[Web interface edit records]
▬▬▬▬▬▬▬▬▬▬

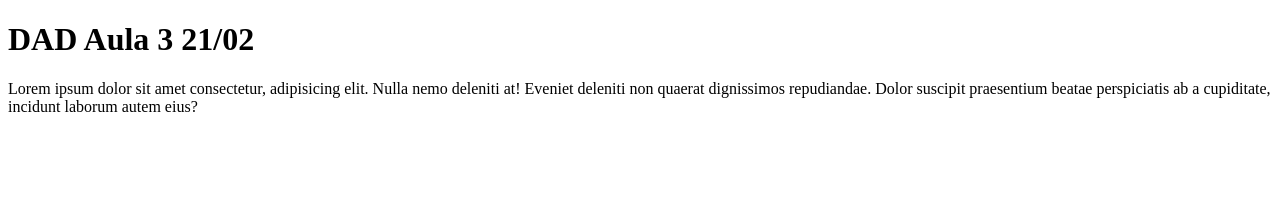
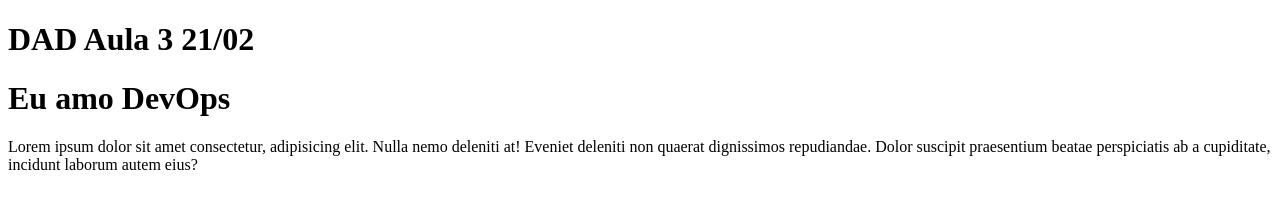
Before and after one commit to vinicius1diniz/Primeiro-envio, a plain HTML site: page index.html in a window 1280 px wide. Drawn offline with Linux system fonts and the light colour scheme.

Commit message:
Update index.html

```diff
--- a/index.html
+++ b/index.html
@@ -8,7 +8,7 @@
 </head>
 <body>
     <h1>DAD Aula 3 21/02</h1>
-
+    <h1>Eu amo DevOps</h1>
     <p>Lorem ipsum dolor sit amet consectetur, adipisicing elit. Nulla nemo deleniti at! Eveniet deleniti non quaerat dignissimos repudiandae. Dolor suscipit praesentium beatae perspiciatis ab a cupiditate, incidunt laborum autem eius?
 </p>
 </body>
```
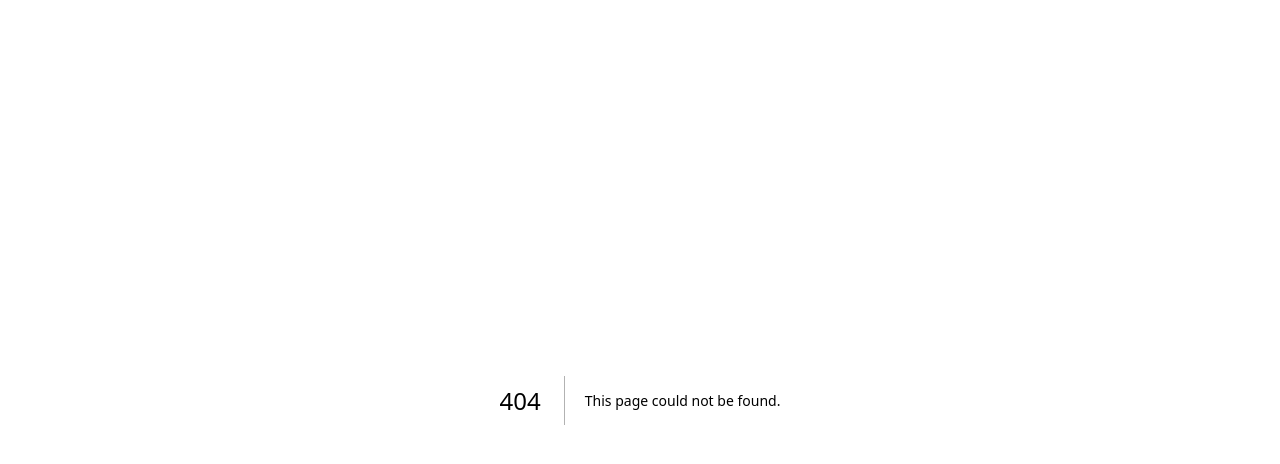
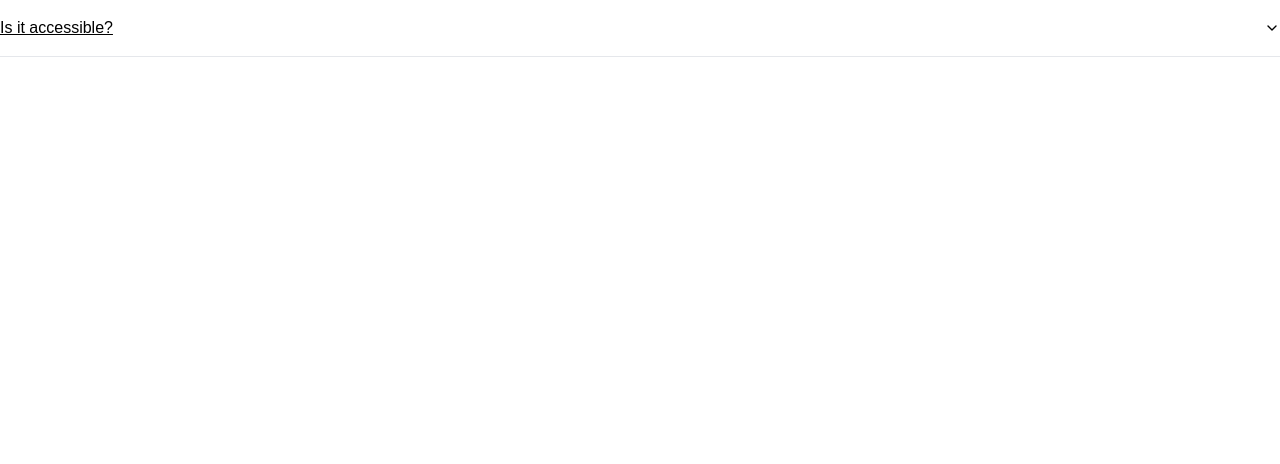
Before and after one commit to hrglzz/www, a Next.js app: page /playground/accordion in a window 1280 px wide. Before the commit this address had no page. Shown: the top 464 px of the page. Built offline with nearby package versions, Linux system fonts and the light colour scheme.

Commit message:
ADD: <Accordion> component

```diff
--- /dev/null
+++ b/app/playground/accordion/page.tsx
@@ -0,0 +1,21 @@
+import {
+  Accordion,
+  AccordionContent,
+  AccordionItem,
+  AccordionTrigger,
+} from "@/components/ui/accordion"
+
+export default function AccordionPage() {
+  return (
+    <div>
+      <Accordion type="single" collapsible>
+        <AccordionItem value="item-1">
+          <AccordionTrigger>Is it accessible?</AccordionTrigger>
+          <AccordionContent>
+            Yes. It adheres to the WAI-ARIA design pattern.
+          </AccordionContent>
+        </AccordionItem>
+      </Accordion>
+    </div>
+  )
+}
--- /dev/null
+++ b/components/ui/accordion.tsx
@@ -0,0 +1,58 @@
+"use client"
+
+import * as React from "react"
+import * as AccordionPrimitive from "@radix-ui/react-accordion"
+import { ChevronDown } from "lucide-react"
+
+import { cn } from "@/lib/utils"
+
+const Accordion = AccordionPrimitive.Root
+
+const AccordionItem = React.forwardRef<
+  React.ElementRef<typeof AccordionPrimitive.Item>,
+  React.ComponentPropsWithoutRef<typeof AccordionPrimitive.Item>
+>(({ className, ...props }, ref) => (
+  <AccordionPrimitive.Item
+    ref={ref}
+    className={cn("border-b", className)}
+    {...props}
+  />
+))
+AccordionItem.displayName = "AccordionItem"
+
+const AccordionTrigger = React.forwardRef<
+  React.ElementRef<typeof AccordionPrimitive.Trigger>,
+  React.ComponentPropsWithoutRef<typeof AccordionPrimitive.Trigger>
+>(({ className, children, ...props }, ref) => (
+  <AccordionPrimitive.Header className="flex">
+    <AccordionPrimitive.Trigger
+      ref={ref}
+      className={cn(
+        "flex flex-1 items-center justify-between py-4 font-medium transition-all hover:underline [&[data-state=open]>svg]:rotate-180",
+        className
+      )}
+      {...props}
+    >
+      {children}
+      <ChevronDown className="h-4 w-4 shrink-0 transition-transform duration-200" />
+    </AccordionPrimitive.Trigger>
+  </AccordionPrimitive.Header>
+))
+AccordionTrigger.displayName = AccordionPrimitive.Trigger.displayName
+
+const AccordionContent = React.forwardRef<
+  React.ElementRef<typeof AccordionPrimitive.Content>,
+  React.ComponentPropsWithoutRef<typeof AccordionPrimitive.Content>
+>(({ className, children, ...props }, ref) => (
+  <AccordionPrimitive.Content
+    ref={ref}
+    className="overflow-hidden text-sm transition-all data-[state=closed]:animate-accordion-up data-[state=open]:animate-accordion-down"
+    {...props}
+  >
+    <div className={cn("pb-4 pt-0", className)}>{children}</div>
+  </AccordionPrimitive.Content>
+))
+
+AccordionContent.displayName = AccordionPrimitive.Content.displayName
+
+export { Accordion, AccordionItem, AccordionTrigger, AccordionContent }
--- a/package.json
+++ b/package.json
@@ -9,6 +9,7 @@
     "lint": "next lint"
   },
   "dependencies": {
+    "@radix-ui/react-accordion": "^1.2.1",
     "@radix-ui/react-slot": "^1.1.0",
     "class-variance-authority": "^0.7.0",
     "clsx": "^2.1.1",
--- a/tailwind.config.ts
+++ b/tailwind.config.ts
@@ -17,6 +17,28 @@
   			lg: 'var(--radius)',
   			md: 'calc(var(--radius) - 2px)',
   			sm: 'calc(var(--radius) - 4px)'
+  		},
+  		keyframes: {
+  			'accordion-down': {
+  				from: {
+  					height: '0'
+  				},
+  				to: {
+  					height: 'var(--radix-accordion-content-height)'
+  				}
+  			},
+  			'accordion-up': {
+  				from: {
+  					height: 'var(--radix-accordion-content-height)'
+  				},
+  				to: {
+  					height: '0'
+  				}
+  			}
+  		},
+  		animation: {
+  			'accordion-down': 'accordion-down 0.2s ease-out',
+  			'accordion-up': 'accordion-up 0.2s ease-out'
   		}
   	}
   },
```
Also changed, not shown: 1 other file (tests, documents, lock files or other folders).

▬▬▬▬▬▬▬▬▬▬

* **REQUIRED WORK**
Only a number is expected: the count of lines in the data that contain the word "from".

* **RESULT OF THE TASK**
7